Driverless cars, playing games against computers and more precise medical diagnoses have made headlines in the 2010s. All of these are made possible by one powerful development—artificial intelligence.
Artificial intelligence, or AI, is broadly defined as using machines to perform tasks normally done by humans, whether it’s challenging a human to a game of chess, automatically filtering spam out of your inbox or interpreting medical imagery for accurate patient care. Most applications require creating more sophisticated algorithms to make computers faster and more precise—a field that’s exploded over the last decade.
“It’s truly remarkable how far we’ve come in this field of advanced science,” said Ervin Sejdic, associate professor of electrical and computer engineering at the University of Pittsburgh, who specializes in intelligent systems.
Pitt has enjoyed a front-row seat to AI testing in the city of Pittsburgh recently, with autonomous vehicle testing by multiple companies and smart robots in innovation labs, as well as research in fields such as medicine and education coming out of the University itself.
Sejdic’s current research is in medical applications for AI, including one study he co-authored that used AI to interpret sensor positioning and movement of the hyoid bone during swallowing.
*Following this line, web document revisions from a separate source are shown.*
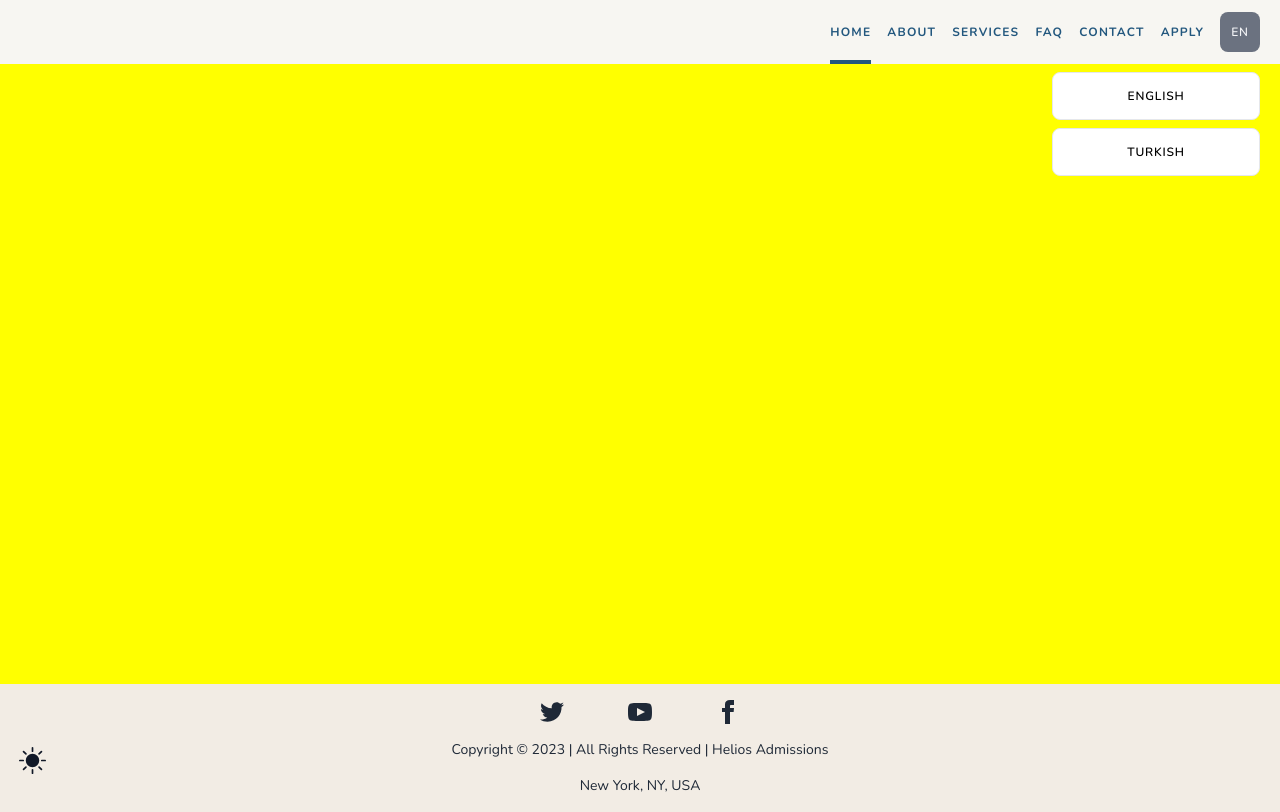
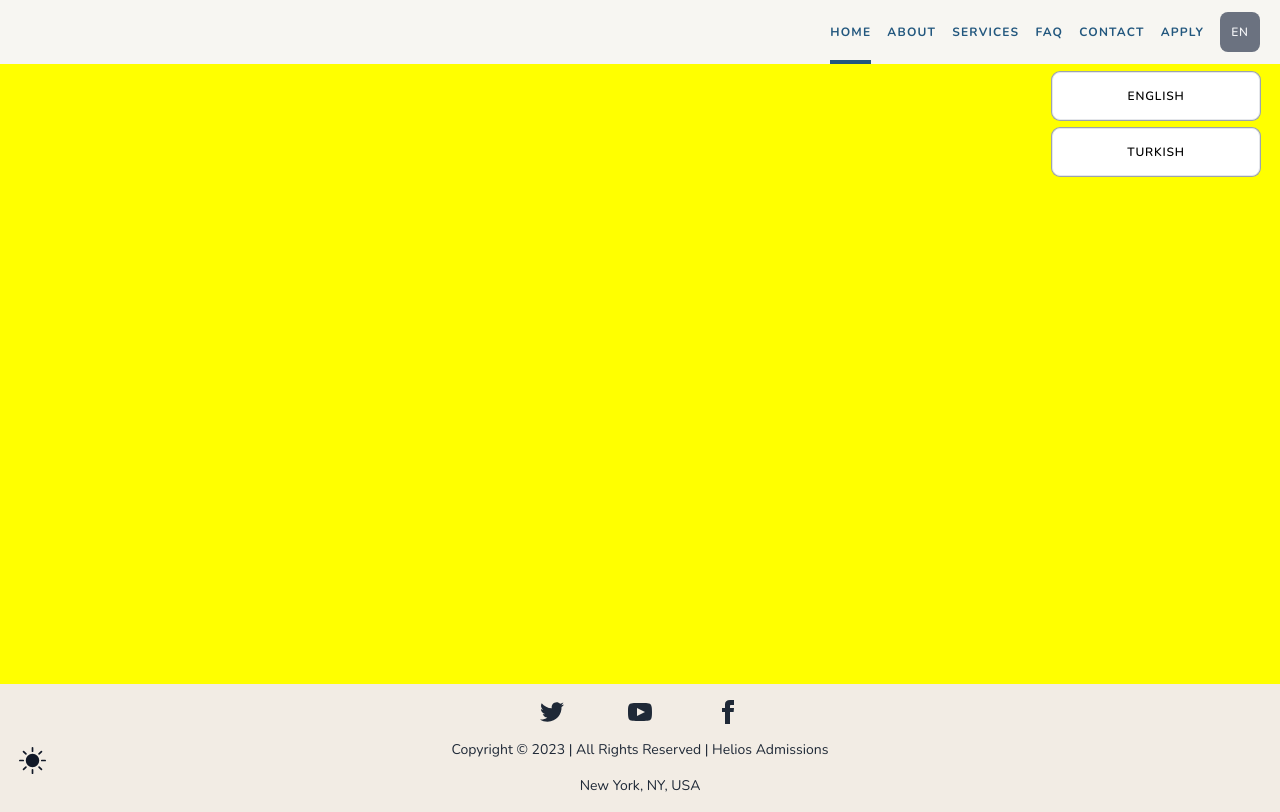
Before and after one commit to trustdan/caprawise-nextjs-education-consulting-website, a Next.js app: page / in a window 1280 px wide. Both pictures are taken after a click on the label "EN". Built offline with nearby package versions, Linux system fonts and the light colour scheme; no server answers.

Commit message:
add dropdownRef

```diff
--- a/app/components/LanguageDropdown.tsx
+++ b/app/components/LanguageDropdown.tsx
@@ -7,14 +7,18 @@ export function LanguageDropdown() {
     isDropDownOpen,
     setIsDropDownOpen,
     handleOptionClick,
+    dropdownRef,
   } = useLanguageDropdown();
 
   return (
-    <div className="dropdown lg:dropdown-end dropdown-content  font-bold uppercase tracking-wide lg:tracking-widest text-gray-500 text-[8px]">
+    <div
+      ref={dropdownRef}
+      className="dropdown lg:dropdown-end dropdown-content  font-bold uppercase tracking-wide lg:tracking-widest text-gray-500 text-[8px]"
+    >
       <label
         tabIndex={0}
         className="btn rounded-btn  bg-gray-500 text-gray-100  border-none w-9 h-9  min-h-0 p-0 lg:w-10 lg:h-10 text-[11px] lg:text-[12px]"
-        onClick={() => setIsDropDownOpen((isDropDownOpen) => !isDropDownOpen)}
+        onClick={() => setIsDropDownOpen(!isDropDownOpen)}
       >
         {context.language}
       </label>
@@ -26,7 +30,7 @@ export function LanguageDropdown() {
           {LANGUAGES.map((language) => (
             <li
               key={language.code}
-              className="btn rounded-btn my-1 bg-white dark:bg-DARK_SECONDARY_BG_COLOR dark:text-white hover:bg-gray-500 dark:hover:bg-LIGHT_SECONDARY_BG_COLOR text-black hover:text-white dark:hover:text-black text-[12px] border-gray-200 dark:border-gray-600"
+              className="btn rounded-btn my-1 bg-white dark:bg-DARK_SECONDARY_BG_COLOR dark:text-white hover:bg-gray-500 dark:hover:bg-LIGHT_SECONDARY_BG_COLOR text-black hover:text-white dark:hover:text-black text-[12px] border-gray-200 dark:border-gray-600 ring-gray-400 dark:ring-gray-700 ring-1"
               onClick={handleOptionClick}
             >
               {language.name}
```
This noninvasive tracking could be used to treat and rehabilitate patients who have trouble swallowing due to injury or disease.
Despite advances like these, Sejdic believes the next decade will bring an “AI winter” as real-life applications catch up to the sheer power of new technologies and algorithms.
“There is too much hype going on, and many researchers, scientists and engineers will leave the field as they realize that the true power of AI lies in data and applications,” he said. “And without a thorough understanding of real-life needs in various applications, it will be difficult to create more algorithms and solutions. People that always did AI, data science and machine learning research will be still there, but many people currently involved in this world will move on to the next topic du jour.”
Sejdic believes the “true power” will be in the automation of tasks.
“If you’re a radiologist and AI is used to identify cancerous spots on lungs, you can focus on other tasks such as determining the best treatment options for patients. It would improve the workplace for everyone involved,” he said.
“There’s a lot of excitement about AI. One misconception is that people want to use AI to replace teachers and other workers, but that’s not at all where the research is headed,” said Litman.
Rather, Litman said, the future lies within how AI can be used in tandem with teachers to facilitate tasks that the computer can do, but quicker and easier. This will free teachers to devote their time to more complicated aspects of the job, such as guiding classroom discussions or making sure students are getting equitable opportunities to learn in class.
She said that there’s a lot of interest in using AI to develop systems to support personalized education—like giving students more personalized feedback on their work.
“In addition to seeing more feedback on student papers, we’ll see a lot more computer-based tools to help students with their academic writing,” said Amanda Godley, center associate at LRDC and professor in the School of Education. “And that will mean that students will get more feedback because they’re not only relying on their instructors.”
While a computer program can’t grade a paper by itself, it can address patterns of grammatical errors or illogical reasoning in a particular student’s piece of writing, leaving the instructor to coach the writer to address those issues, for example.
Litman and Godley have been working together since 2012 studying the use of AI in education. Their most recent collaboration is focusing on helping teachers navigate what’s going on in their own classrooms.
In October 2019, Godley and Litman were awarded a grant from the National Science Foundation to develop a computer-driven interface for English teachers to test the ways in which their in-class discussions, or classroom talks as Godley calls them, are productive for student learning. The tech measures this through specificity of student language, the argumentative structure of their claims and the collaborative nature of their discussion.
“Good classroom talk has such a connection to student learning,” said Godley. In the years ahead, she said to expect more accurate and more frequent feedback on classroom talks—to benefit both teachers and students.
“The teacher and the student can look at the data and think: Do I need to explain my ideas more? Where are opportunities where I can question my classmates more often, or ask more open-ended questions?”
And though developments in AI bring promise for the future across many different fields of research, Litman said challenges will come with it.
“Another area that is salient now, for AI in general, is recognizing that a lot of these systems have bias built into them, so there’s more of an interest in ethical issues,” said Litman. “There’s a huge concern for privacy in the data we collect and how it’s being used—so it creates technical challenges.”
In addition to privacy worries, Godley said it’s important that educators understand the limits of what AI can do. “For instance, one of the computer-driven interfaces we developed to provide feedback on teacher talk can detect the frequency of teachers’ open-ended questions with good accuracy across five or six class sessions but not on a single question or class session. Therefore, teachers and researchers should not use it to get feedback on or assess just one class session,” she said.
And while some fear that AI will replace humans and lead to fewer jobs, Sejdic predicts that AI will create more jobs than it will kill. He said the growing demand for skilled workers who can program and adjust machinery will actually mean more opportunities for work and education.
“There will always be a need for human workers, even in an AI-friendly future,” he said.